LODs (the same idea as a geometry level of detail, but
instead stopping certain joints from solving/animating
based on their distance to camera) for finger and facial
joint reduction, animation sampling reductions (running
keyframes on 2s, 3s, etc.), and lowered update rates of
the animation depending not only on distance, but on
importance of character and placement.  And of course, the
reminder that unlike in film and commercial production,
where most offscreen elements can be mostly ignored (aside
from shadow casters and ray reflectors), in a game the
entire environment and all characters must be done
completely as the user playing the game decides what will
be visible in many cases.  It was definitely an
interesting talk, and to be honest some of these
optimization tricks can definitely be applied to non-games
specific work, especially in the land of crowd work.

At this point, I took a break to peruse the expo floor
which opened today.  Honestly, I was a bit uninspired by
what I saw, as there didn't appear to be any new or
groundbreaking technology present.  Instead, there was
just more of the same thing from many shows past,
including the requisite motion capture booths, rapid
prototyping machines, new graphics cards, and seemingly
more show floor bookstores.  I also took this opportunity
to check out the emerging technologies area before heading
to the last talk for my day.

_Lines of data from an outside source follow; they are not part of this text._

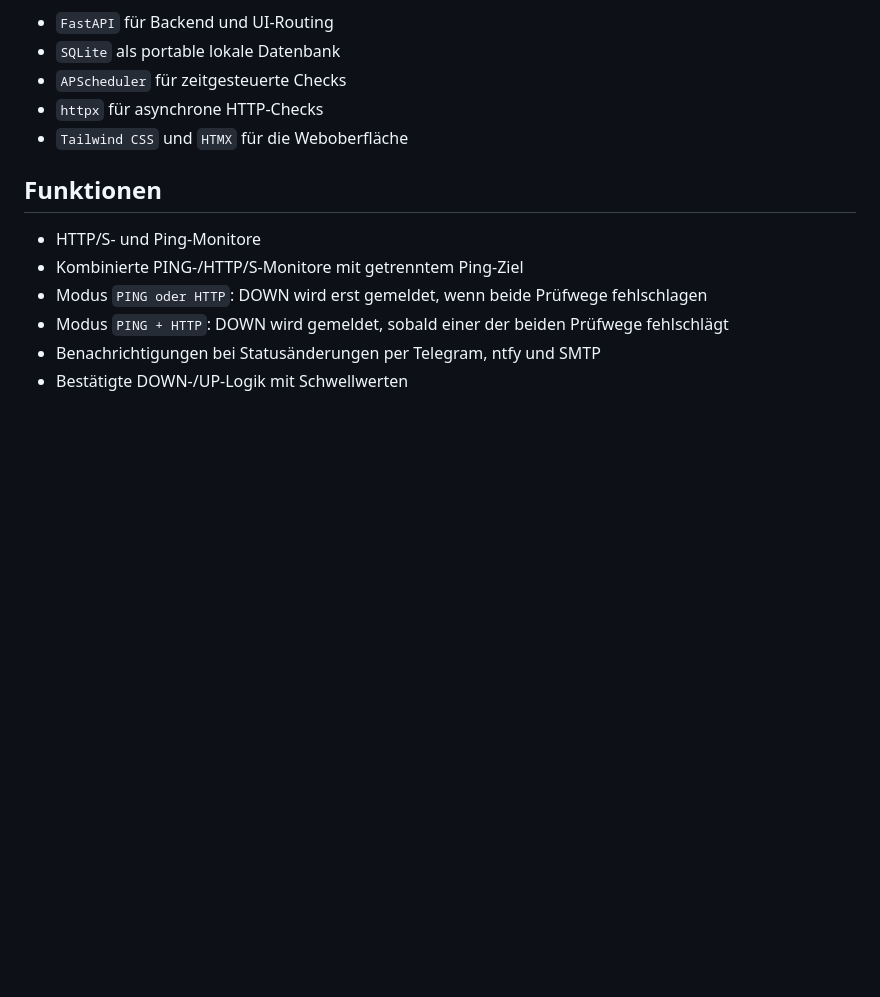
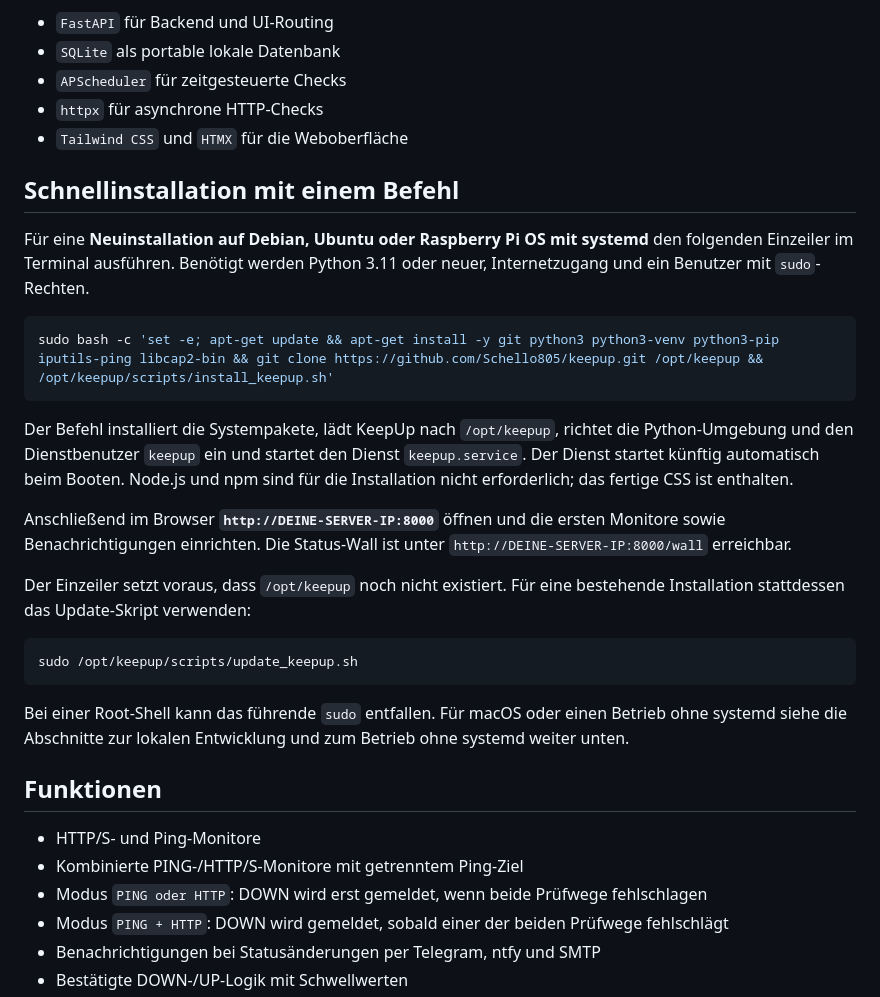
Before and after one commit to Schello805/keepup, a Markdown page: README.md, the part around the change. Drawn GitHub-style; blank space fills up the shorter version.

Commit message:
docs: add one-line installation instructions

````diff
--- a/README.md
+++ b/README.md
@@ -12,6 +12,26 @@ Die App setzt auf:
 - `APScheduler` für zeitgesteuerte Checks
 - `httpx` für asynchrone HTTP-Checks
 - `Tailwind CSS` und `HTMX` für die Weboberfläche
+
+## Schnellinstallation mit einem Befehl
+
+Für eine **Neuinstallation auf Debian, Ubuntu oder Raspberry Pi OS mit systemd** den folgenden Einzeiler im Terminal ausführen. Benötigt werden Python 3.11 oder neuer, Internetzugang und ein Benutzer mit `sudo`-Rechten.
+
+```bash
+sudo bash -c 'set -e; apt-get update && apt-get install -y git python3 python3-venv python3-pip iputils-ping libcap2-bin && git clone https://github.com/Schello805/keepup.git /opt/keepup && /opt/keepup/scripts/install_keepup.sh'
+```
+
+Der Befehl installiert die Systempakete, lädt KeepUp nach `/opt/keepup`, richtet die Python-Umgebung und den Dienstbenutzer `keepup` ein und startet den Dienst `keepup.service`. Der Dienst startet künftig automatisch beim Booten. Node.js und npm sind für die Installation nicht erforderlich; das fertige CSS ist enthalten.
+
+Anschließend im Browser **`http://DEINE-SERVER-IP:8000`** öffnen und die ersten Monitore sowie Benachrichtigungen einrichten. Die Status-Wall ist unter `http://DEINE-SERVER-IP:8000/wall` erreichbar.
+
+Der Einzeiler setzt voraus, dass `/opt/keepup` noch nicht existiert. Für eine bestehende Installation stattdessen das Update-Skript verwenden:
+
+```bash
+sudo /opt/keepup/scripts/update_keepup.sh
+```
+
+Bei einer Root-Shell kann das führende `sudo` entfallen. Für macOS oder einen Betrieb ohne systemd siehe die Abschnitte zur lokalen Entwicklung und zum Betrieb ohne systemd weiter unten.
 
 ## Funktionen
 
````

I arrived a few minutes after the 25th Anniversary Rhythm
and Hues presentation began, and I must say that what
followed was a well paced, fun talk by at least ten people
about the history of the company and various achievements
and techniques employed there.  Moderated by the legendary
Bill Kroyer, they talked about the 1999 merger with VIFX
as well as their multinational expansion from LA into
Vancouver, Mumbai, Hyderabad, and Kuala Lumpur, bringing
their total workforce to over 1,400 worldwide employees.
I particularly enjoyed some of the older footage they
showed from the early days, and of course seeing some of
their recent work from Snow White and the Huntsman was a
nice contrast.  It was great to see Markus Kurtz
presenting, now Vice President of Production Technology,
whom I had the pleasure of working with back on Stealth as

Well, that about covers today's fun.  As always, if you
have any thoughts on some of the topics I brought up,
please don't hesitate to drop me a comment or an email.
And now for some sleep...goodnight all!

David Blumenfeld is with Brickyard VFX. Check out their Website at: